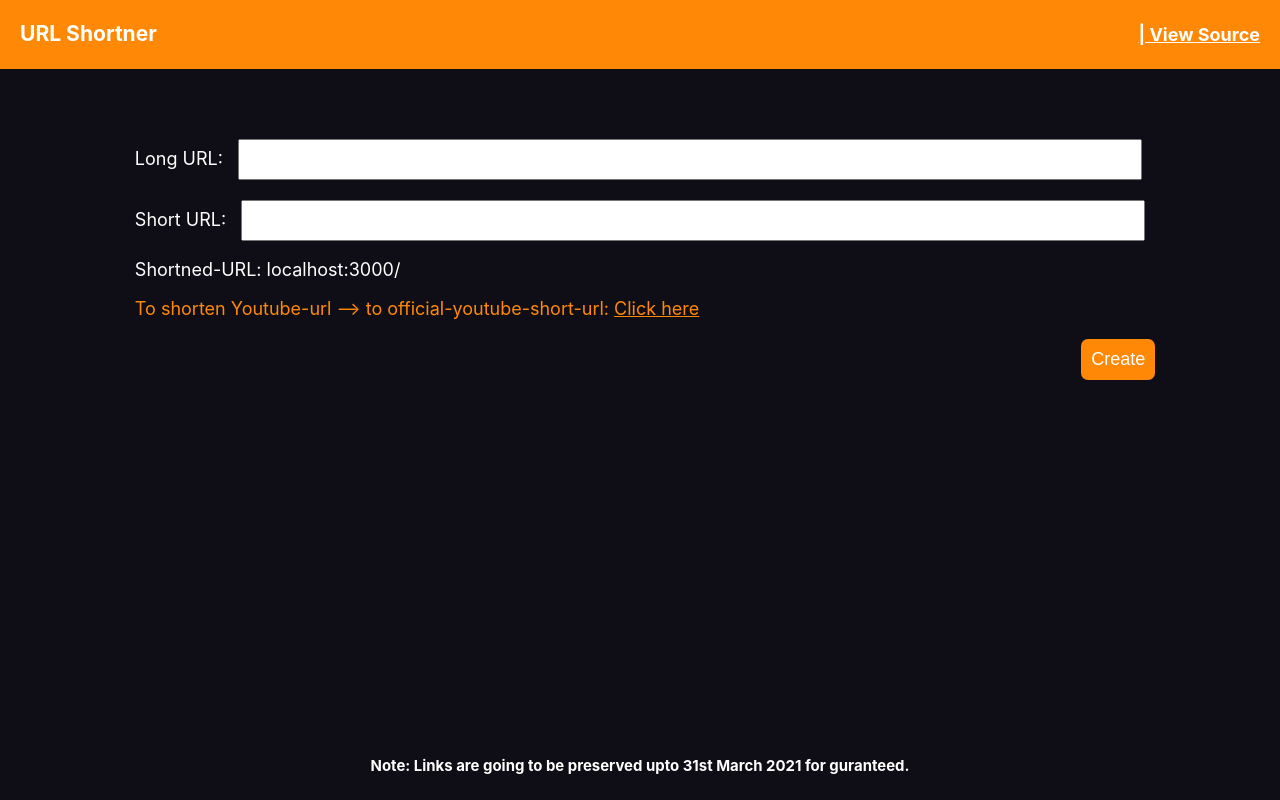
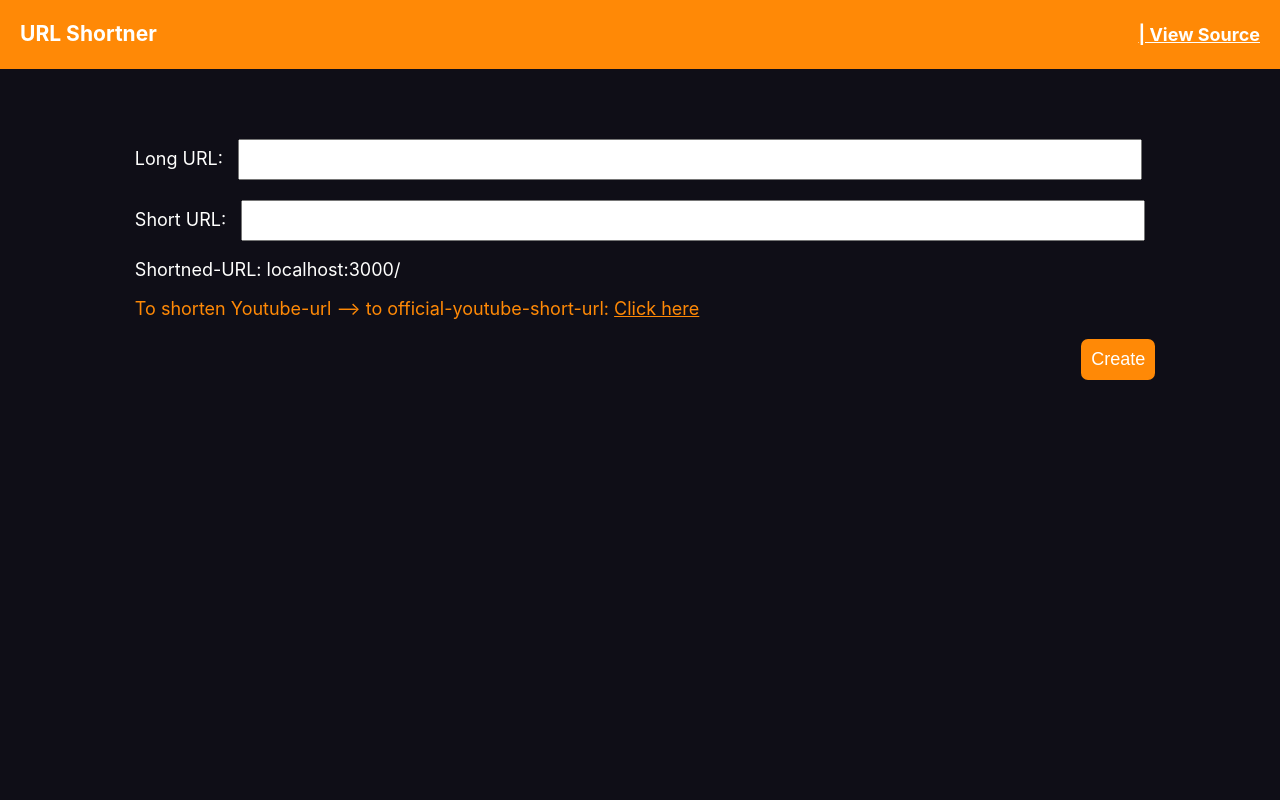
Before and after one commit to YoungMahesh/short, a Next.js app: page / in a window 1280 px wide. Built offline with nearby package versions, Linux system fonts and the light colour scheme.

Commit message:
removed storage limit notification

```diff
--- a/pages/index.js
+++ b/pages/index.js
@@ -83,9 +83,6 @@ export default function Home() {
 
 			</main>
 
-			<footer>
-				<h5>Note: Links are going to be preserved upto 31st March 2021 for guranteed.</h5>
-			</footer>
 		</div>
 	)
 }
--- a/pages/yt.js
+++ b/pages/yt.js
@@ -74,10 +74,6 @@ export default function Youtube() {
 				</div>
 
 			</main>
-
-			<footer>
-				<h5>Note: Links are going to be preserved upto 31st March 2021 for guranteed.</h5>
-			</footer>
 		</div>
 	)
 }
```
Also changed, not shown: .gitpod.yml (added), 1 other file (tests, documents, lock files or other folders).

• _Activity_
When you copy the listing above, reproduce every line exactly and skip the images.

• _Solution below_
Before and after one commit to YoungMahesh/short, a Next.js app: page / in a window 1280 px wide. Built offline with nearby package versions, Linux system fonts and the light colour scheme.

Commit message:
removed storage limit notification

```diff
--- a/pages/index.js
+++ b/pages/index.js
@@ -83,9 +83,6 @@ export default function Home() {
 
 			</main>
 
-			<footer>
-				<h5>Note: Links are going to be preserved upto 31st March 2021 for guranteed.</h5>
-			</footer>
 		</div>
 	)
 }
--- a/pages/yt.js
+++ b/pages/yt.js
@@ -74,10 +74,6 @@ export default function Youtube() {
 				</div>
 
 			</main>
-
-			<footer>
-				<h5>Note: Links are going to be preserved upto 31st March 2021 for guranteed.</h5>
-			</footer>
 		</div>
 	)
 }
```
Also changed, not shown: .gitpod.yml (added), 1 other file (tests, documents, lock files or other folders).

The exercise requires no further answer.